### What this task involves
Set down every entry word for word. Omit the pictures.

Difference listings
<<<<

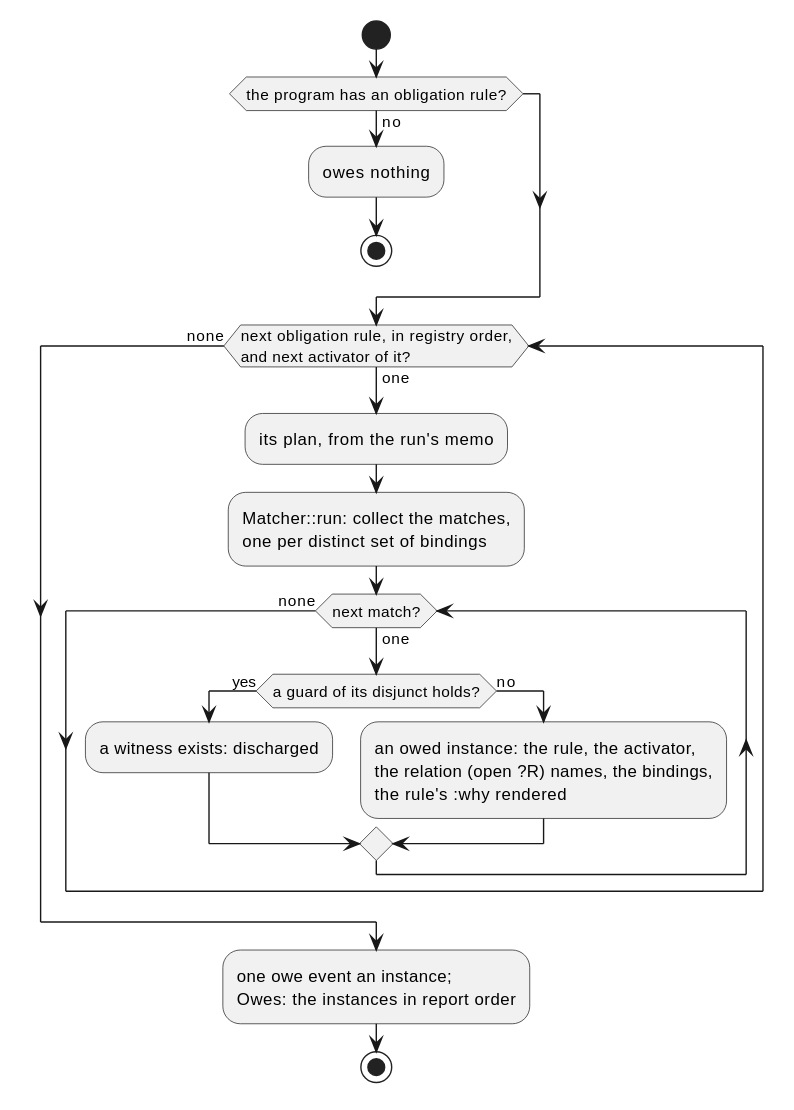
This is docs/ein/ein.rs/diagrams/02-obligation-pass.svg from agutikov/ein, a PlantUML export, as it was before one commit. Its source is kept beside it as docs/ein/ein.rs/diagrams/02-obligation-pass.puml.
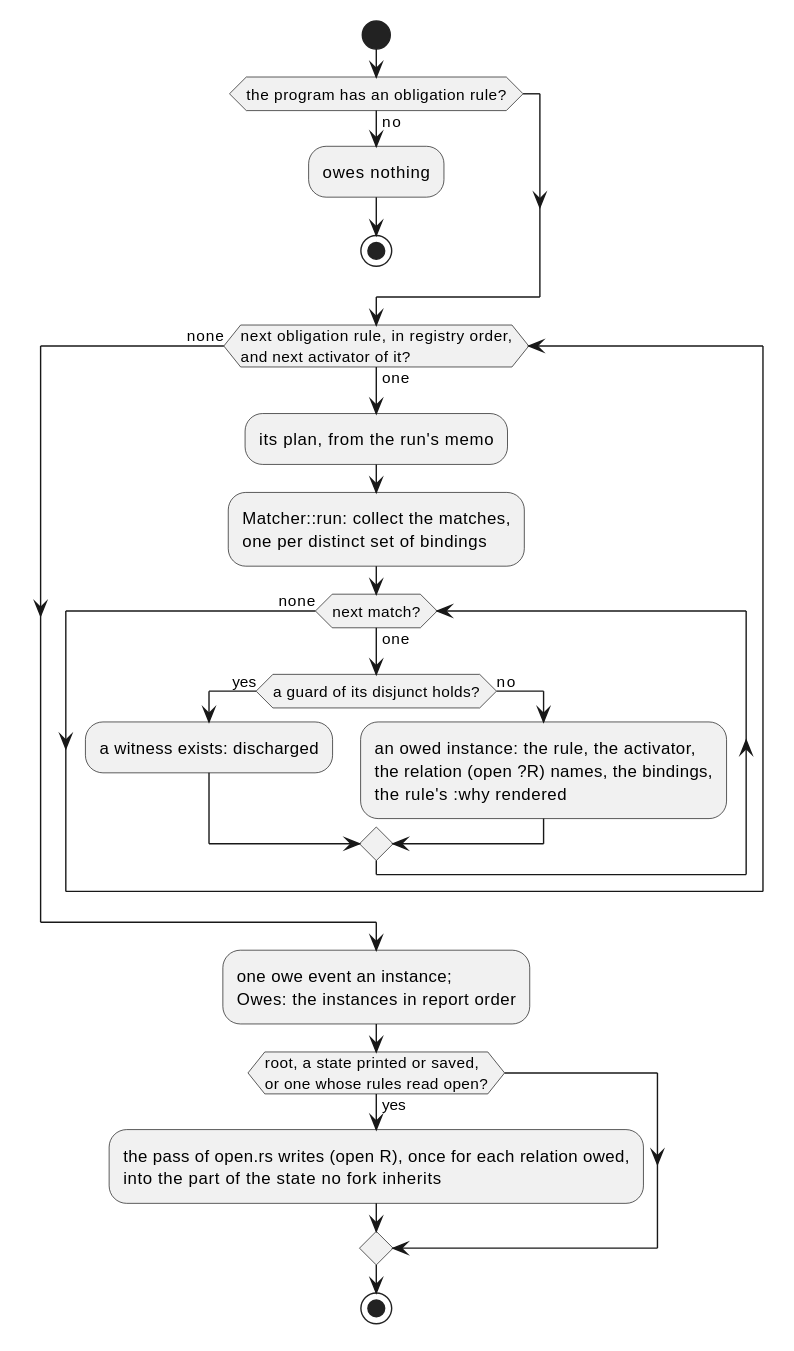
After the commit.

Change to the diagram source:
```diff
@@ -16,5 +16,8 @@
   endwhile (none)
 endwhile (none)
 :one owe event an instance;\nOwes: the instances in report order;
+if (root, a state printed or saved,\nor one whose rules read open?) then (yes)
+  :the pass of open.rs writes (open R), once for each relation owed,\ninto the part of the state no fork inherits;
+endif
 stop
 @enduml
```
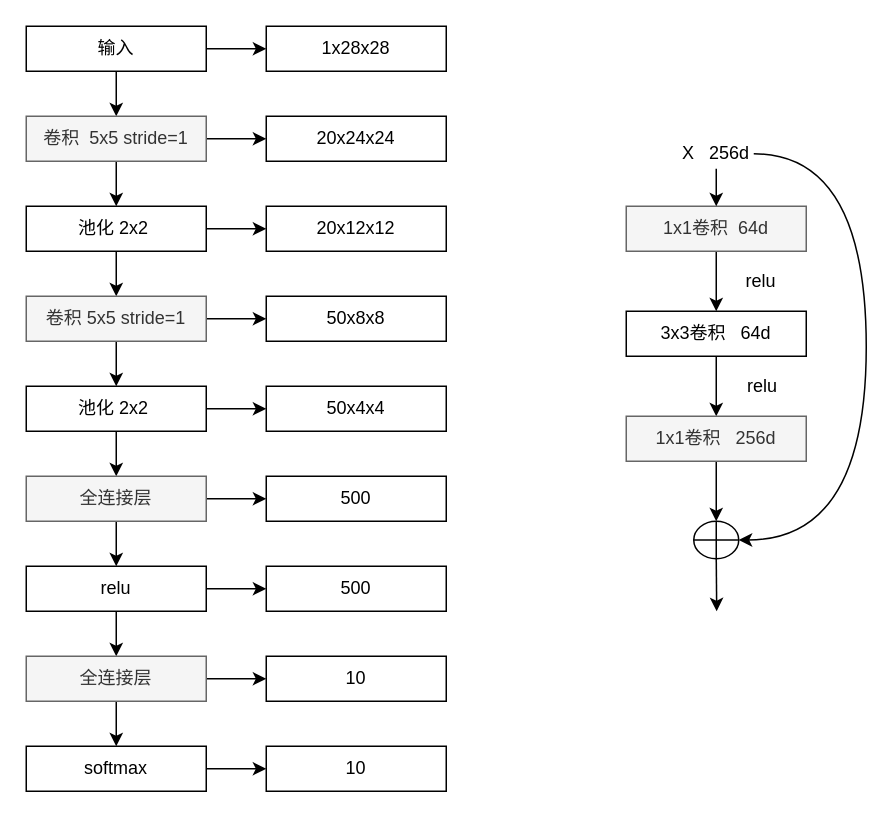
Before: lenet5 and bottlenet block.drawio in Arctanxy/-, a draw.io diagram. Source tidied: cells renumbered, new cells numbered last; positions are measured from the earlier drawing's top-left corner, leaving out a move shared by most shapes. Both pictures are drawn from the tidied source at 150%, with x=0, y=0 at pixel (26, 26).
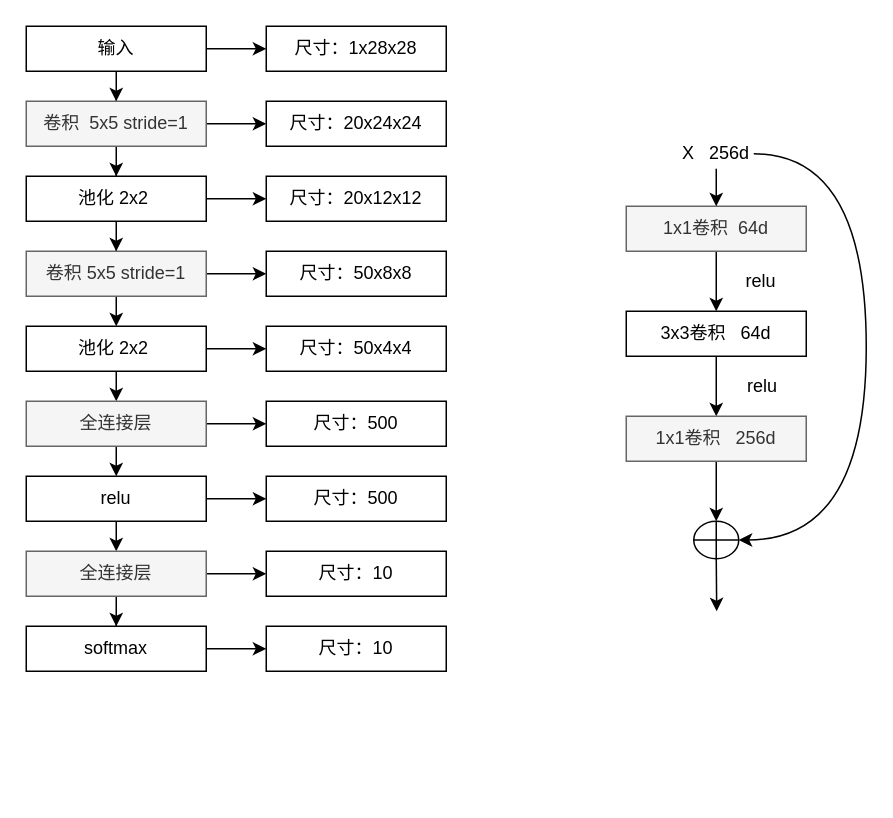
The same page after the edit.

What changed in the source:
```diff
@@
-    <mxCell id="5" value="1x28x28" style="rounded=0;whiteSpace=wrap;html=1;" parent="1" vertex="1">
+    <mxCell id="5" value="尺寸：1x28x28" style="rounded=0;whiteSpace=wrap;html=1;" parent="1" vertex="1">
       <mxGeometry x="160" width="120" height="30" as="geometry" />
     </mxCell>
@@
     <mxCell id="8" value="卷积&amp;nbsp; 5x5 stride=1" style="rounded=0;whiteSpace=wrap;html=1;fillColor=#f5f5f5;strokeColor=#666666;fontColor=#333333;" parent="1" vertex="1">
-      <mxGeometry y="60" width="120" height="30" as="geometry" />
+      <mxGeometry y="50" width="120" height="30" as="geometry" />
     </mxCell>
-    <mxCell id="9" value="20x24x24" style="rounded=0;whiteSpace=wrap;html=1;" parent="1" vertex="1">
-      <mxGeometry x="160" y="60" width="120" height="30" as="geometry" />
+    <mxCell id="9" value="尺寸：20x24x24" style="rounded=0;whiteSpace=wrap;html=1;" parent="1" vertex="1">
+      <mxGeometry x="160" y="50" width="120" height="30" as="geometry" />
     </mxCell>
@@
     <mxCell id="12" value="池化 2x2&amp;nbsp;" style="rounded=0;whiteSpace=wrap;html=1;" parent="1" vertex="1">
-      <mxGeometry y="120" width="120" height="30" as="geometry" />
+      <mxGeometry y="100" width="120" height="30" as="geometry" />
     </mxCell>
-    <mxCell id="13" value="20x12x12" style="rounded=0;whiteSpace=wrap;html=1;" parent="1" vertex="1">
-      <mxGeometry x="160" y="120" width="120" height="30" as="geometry" />
+    <mxCell id="13" value="尺寸：20x12x12" style="rounded=0;whiteSpace=wrap;html=1;" parent="1" vertex="1">
+      <mxGeometry x="160" y="100" width="120" height="30" as="geometry" />
     </mxCell>
@@
     <mxCell id="16" value="卷积&amp;nbsp;5x5 stride=1" style="rounded=0;whiteSpace=wrap;html=1;fillColor=#f5f5f5;strokeColor=#666666;fontColor=#333333;" parent="1" vertex="1">
-      <mxGeometry y="180" width="120" height="30" as="geometry" />
+      <mxGeometry y="150" width="120" height="30" as="geometry" />
     </mxCell>
-    <mxCell id="17" value="50x8x8" style="rounded=0;whiteSpace=wrap;html=1;" parent="1" vertex="1">
-      <mxGeometry x="160" y="180" width="120" height="30" as="geometry" />
+    <mxCell id="17" value="尺寸：50x8x8" style="rounded=0;whiteSpace=wrap;html=1;" parent="1" vertex="1">
+      <mxGeometry x="160" y="150" width="120" height="30" as="geometry" />
     </mxCell>
@@
     <mxCell id="20" value="池化 2x2&amp;nbsp;" style="rounded=0;whiteSpace=wrap;html=1;" parent="1" vertex="1">
-      <mxGeometry y="240" width="120" height="30" as="geometry" />
+      <mxGeometry y="200" width="120" height="30" as="geometry" />
     </mxCell>
-    <mxCell id="21" value="50x4x4" style="rounded=0;whiteSpace=wrap;html=1;" parent="1" vertex="1">
-      <mxGeometry x="160" y="240" width="120" height="30" as="geometry" />
+    <mxCell id="21" value="尺寸：50x4x4" style="rounded=0;whiteSpace=wrap;html=1;" parent="1" vertex="1">
+      <mxGeometry x="160" y="200" width="120" height="30" as="geometry" />
     </mxCell>
@@
     <mxCell id="24" value="全连接层" style="rounded=0;whiteSpace=wrap;html=1;fillColor=#f5f5f5;strokeColor=#666666;fontColor=#333333;" parent="1" vertex="1">
-      <mxGeometry y="300" width="120" height="30" as="geometry" />
+      <mxGeometry y="250" width="120" height="30" as="geometry" />
     </mxCell>
-    <mxCell id="25" value="500" style="rounded=0;whiteSpace=wrap;html=1;" parent="1" vertex="1">
-      <mxGeometry x="160" y="300" width="120" height="30" as="geometry" />
+    <mxCell id="25" value="尺寸：500" style="rounded=0;whiteSpace=wrap;html=1;" parent="1" vertex="1">
+      <mxGeometry x="160" y="250" width="120" height="30" as="geometry" />
     </mxCell>
@@
     <mxCell id="28" value="relu" style="rounded=0;whiteSpace=wrap;html=1;" parent="1" vertex="1">
-      <mxGeometry y="360" width="120" height="30" as="geometry" />
+      <mxGeometry y="300" width="120" height="30" as="geometry" />
     </mxCell>
-    <mxCell id="29" value="500" style="rounded=0;whiteSpace=wrap;html=1;" parent="1" vertex="1">
-      <mxGeometry x="160" y="360" width="120" height="30" as="geometry" />
+    <mxCell id="29" value="尺寸：500" style="rounded=0;whiteSpace=wrap;html=1;" parent="1" vertex="1">
+      <mxGeometry x="160" y="300" width="120" height="30" as="geometry" />
     </mxCell>
-    <mxCell id="30" style="edgeStyle=orthogonalEdgeStyle;rounded=0;jettySize=auto;html=1;" parent="1" edge="1" source="32" target="35">
+    <mxCell id="30" style="edgeStyle=orthogonalEdgeStyle;rounded=0;jettySize=auto;html=1;entryX=0.5;entryY=0;entryDx=0;entryDy=0;" parent="1" edge="1" source="32" target="35">
       <mxGeometry relative="1" as="geometry" />
     </mxCell>
@@
     <mxCell id="32" value="全连接层" style="rounded=0;whiteSpace=wrap;html=1;fillColor=#f5f5f5;strokeColor=#666666;fontColor=#333333;" parent="1" vertex="1">
-      <mxGeometry y="420" width="120" height="30" as="geometry" />
+      <mxGeometry y="350" width="120" height="30" as="geometry" />
     </mxCell>
-    <mxCell id="33" value="10" style="rounded=0;whiteSpace=wrap;html=1;" parent="1" vertex="1">
-      <mxGeometry x="160" y="420" width="120" height="30" as="geometry" />
+    <mxCell id="33" value="尺寸：10" style="rounded=0;whiteSpace=wrap;html=1;" parent="1" vertex="1">
+      <mxGeometry x="160" y="350" width="120" height="30" as="geometry" />
     </mxCell>
@@
     <mxCell id="35" value="softmax" style="rounded=0;whiteSpace=wrap;html=1;" parent="1" vertex="1">
-      <mxGeometry y="480" width="120" height="30" as="geometry" />
+      <mxGeometry y="400" width="120" height="30" as="geometry" />
     </mxCell>
-    <mxCell id="36" value="10" style="rounded=0;whiteSpace=wrap;html=1;" parent="1" vertex="1">
-      <mxGeometry x="160" y="480" width="120" height="30" as="geometry" />
+    <mxCell id="36" value="尺寸：10" style="rounded=0;whiteSpace=wrap;html=1;" parent="1" vertex="1">
+      <mxGeometry x="160" y="400" width="120" height="30" as="geometry" />
     </mxCell>
```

>>>>

### Task response
This is docs/ein/ein.rs/diagrams/02-obligation-pass.svg from agutikov/ein, a PlantUML export, as it was before one commit. Its source is kept beside it as docs/ein/ein.rs/diagrams/02-obligation-pass.puml.
After the commit.

Change to the diagram source:
```diff
@@ -16,5 +16,8 @@
   endwhile (none)
 endwhile (none)
 :one owe event an instance;\nOwes: the instances in report order;
+if (root, a state printed or saved,\nor one whose rules read open?) then (yes)
+  :the pass of open.rs writes (open R), once for each relation owed,\ninto the part of the state no fork inherits;
+endif
 stop
 @enduml
```
Before: lenet5 and bottlenet block.drawio in Arctanxy/-, a draw.io diagram. Source tidied: cells renumbered, new cells numbered last; positions are measured from the earlier drawing's top-left corner, leaving out a move shared by most shapes. Both pictures are drawn from the tidied source at 150%, with x=0, y=0 at pixel (26, 26).
The same page after the edit.

What changed in the source:
```diff
@@
-    <mxCell id="5" value="1x28x28" style="rounded=0;whiteSpace=wrap;html=1;" parent="1" vertex="1">
+    <mxCell id="5" value="尺寸：1x28x28" style="rounded=0;whiteSpace=wrap;html=1;" parent="1" vertex="1">
       <mxGeometry x="160" width="120" height="30" as="geometry" />
     </mxCell>
@@
     <mxCell id="8" value="卷积&amp;nbsp; 5x5 stride=1" style="rounded=0;whiteSpace=wrap;html=1;fillColor=#f5f5f5;strokeColor=#666666;fontColor=#333333;" parent="1" vertex="1">
-      <mxGeometry y="60" width="120" height="30" as="geometry" />
+      <mxGeometry y="50" width="120" height="30" as="geometry" />
     </mxCell>
-    <mxCell id="9" value="20x24x24" style="rounded=0;whiteSpace=wrap;html=1;" parent="1" vertex="1">
-      <mxGeometry x="160" y="60" width="120" height="30" as="geometry" />
+    <mxCell id="9" value="尺寸：20x24x24" style="rounded=0;whiteSpace=wrap;html=1;" parent="1" vertex="1">
+      <mxGeometry x="160" y="50" width="120" height="30" as="geometry" />
     </mxCell>
@@
     <mxCell id="12" value="池化 2x2&amp;nbsp;" style="rounded=0;whiteSpace=wrap;html=1;" parent="1" vertex="1">
-      <mxGeometry y="120" width="120" height="30" as="geometry" />
+      <mxGeometry y="100" width="120" height="30" as="geometry" />
     </mxCell>
-    <mxCell id="13" value="20x12x12" style="rounded=0;whiteSpace=wrap;html=1;" parent="1" vertex="1">
-      <mxGeometry x="160" y="120" width="120" height="30" as="geometry" />
+    <mxCell id="13" value="尺寸：20x12x12" style="rounded=0;whiteSpace=wrap;html=1;" parent="1" vertex="1">
+      <mxGeometry x="160" y="100" width="120" height="30" as="geometry" />
     </mxCell>
@@
     <mxCell id="16" value="卷积&amp;nbsp;5x5 stride=1" style="rounded=0;whiteSpace=wrap;html=1;fillColor=#f5f5f5;strokeColor=#666666;fontColor=#333333;" parent="1" vertex="1">
-      <mxGeometry y="180" width="120" height="30" as="geometry" />
+      <mxGeometry y="150" width="120" height="30" as="geometry" />
     </mxCell>
-    <mxCell id="17" value="50x8x8" style="rounded=0;whiteSpace=wrap;html=1;" parent="1" vertex="1">
-      <mxGeometry x="160" y="180" width="120" height="30" as="geometry" />
+    <mxCell id="17" value="尺寸：50x8x8" style="rounded=0;whiteSpace=wrap;html=1;" parent="1" vertex="1">
+      <mxGeometry x="160" y="150" width="120" height="30" as="geometry" />
     </mxCell>
@@
     <mxCell id="20" value="池化 2x2&amp;nbsp;" style="rounded=0;whiteSpace=wrap;html=1;" parent="1" vertex="1">
-      <mxGeometry y="240" width="120" height="30" as="geometry" />
+      <mxGeometry y="200" width="120" height="30" as="geometry" />
     </mxCell>
-    <mxCell id="21" value="50x4x4" style="rounded=0;whiteSpace=wrap;html=1;" parent="1" vertex="1">
-      <mxGeometry x="160" y="240" width="120" height="30" as="geometry" />
+    <mxCell id="21" value="尺寸：50x4x4" style="rounded=0;whiteSpace=wrap;html=1;" parent="1" vertex="1">
+      <mxGeometry x="160" y="200" width="120" height="30" as="geometry" />
     </mxCell>
@@
     <mxCell id="24" value="全连接层" style="rounded=0;whiteSpace=wrap;html=1;fillColor=#f5f5f5;strokeColor=#666666;fontColor=#333333;" parent="1" vertex="1">
-      <mxGeometry y="300" width="120" height="30" as="geometry" />
+      <mxGeometry y="250" width="120" height="30" as="geometry" />
     </mxCell>
-    <mxCell id="25" value="500" style="rounded=0;whiteSpace=wrap;html=1;" parent="1" vertex="1">
-      <mxGeometry x="160" y="300" width="120" height="30" as="geometry" />
+    <mxCell id="25" value="尺寸：500" style="rounded=0;whiteSpace=wrap;html=1;" parent="1" vertex="1">
+      <mxGeometry x="160" y="250" width="120" height="30" as="geometry" />
     </mxCell>
@@
     <mxCell id="28" value="relu" style="rounded=0;whiteSpace=wrap;html=1;" parent="1" vertex="1">
-      <mxGeometry y="360" width="120" height="30" as="geometry" />
+      <mxGeometry y="300" width="120" height="30" as="geometry" />
     </mxCell>
-    <mxCell id="29" value="500" style="rounded=0;whiteSpace=wrap;html=1;" parent="1" vertex="1">
-      <mxGeometry x="160" y="360" width="120" height="30" as="geometry" />
+    <mxCell id="29" value="尺寸：500" style="rounded=0;whiteSpace=wrap;html=1;" parent="1" vertex="1">
+      <mxGeometry x="160" y="300" width="120" height="30" as="geometry" />
     </mxCell>
-    <mxCell id="30" style="edgeStyle=orthogonalEdgeStyle;rounded=0;jettySize=auto;html=1;" parent="1" edge="1" source="32" target="35">
+    <mxCell id="30" style="edgeStyle=orthogonalEdgeStyle;rounded=0;jettySize=auto;html=1;entryX=0.5;entryY=0;entryDx=0;entryDy=0;" parent="1" edge="1" source="32" target="35">
       <mxGeometry relative="1" as="geometry" />
     </mxCell>
@@
     <mxCell id="32" value="全连接层" style="rounded=0;whiteSpace=wrap;html=1;fillColor=#f5f5f5;strokeColor=#666666;fontColor=#333333;" parent="1" vertex="1">
-      <mxGeometry y="420" width="120" height="30" as="geometry" />
+      <mxGeometry y="350" width="120" height="30" as="geometry" />
     </mxCell>
-    <mxCell id="33" value="10" style="rounded=0;whiteSpace=wrap;html=1;" parent="1" vertex="1">
-      <mxGeometry x="160" y="420" width="120" height="30" as="geometry" />
+    <mxCell id="33" value="尺寸：10" style="rounded=0;whiteSpace=wrap;html=1;" parent="1" vertex="1">
+      <mxGeometry x="160" y="350" width="120" height="30" as="geometry" />
     </mxCell>
@@
     <mxCell id="35" value="softmax" style="rounded=0;whiteSpace=wrap;html=1;" parent="1" vertex="1">
-      <mxGeometry y="480" width="120" height="30" as="geometry" />
+      <mxGeometry y="400" width="120" height="30" as="geometry" />
     </mxCell>
-    <mxCell id="36" value="10" style="rounded=0;whiteSpace=wrap;html=1;" parent="1" vertex="1">
-      <mxGeometry x="160" y="480" width="120" height="30" as="geometry" />
+    <mxCell id="36" value="尺寸：10" style="rounded=0;whiteSpace=wrap;html=1;" parent="1" vertex="1">
+      <mxGeometry x="160" y="400" width="120" height="30" as="geometry" />
     </mxCell>
```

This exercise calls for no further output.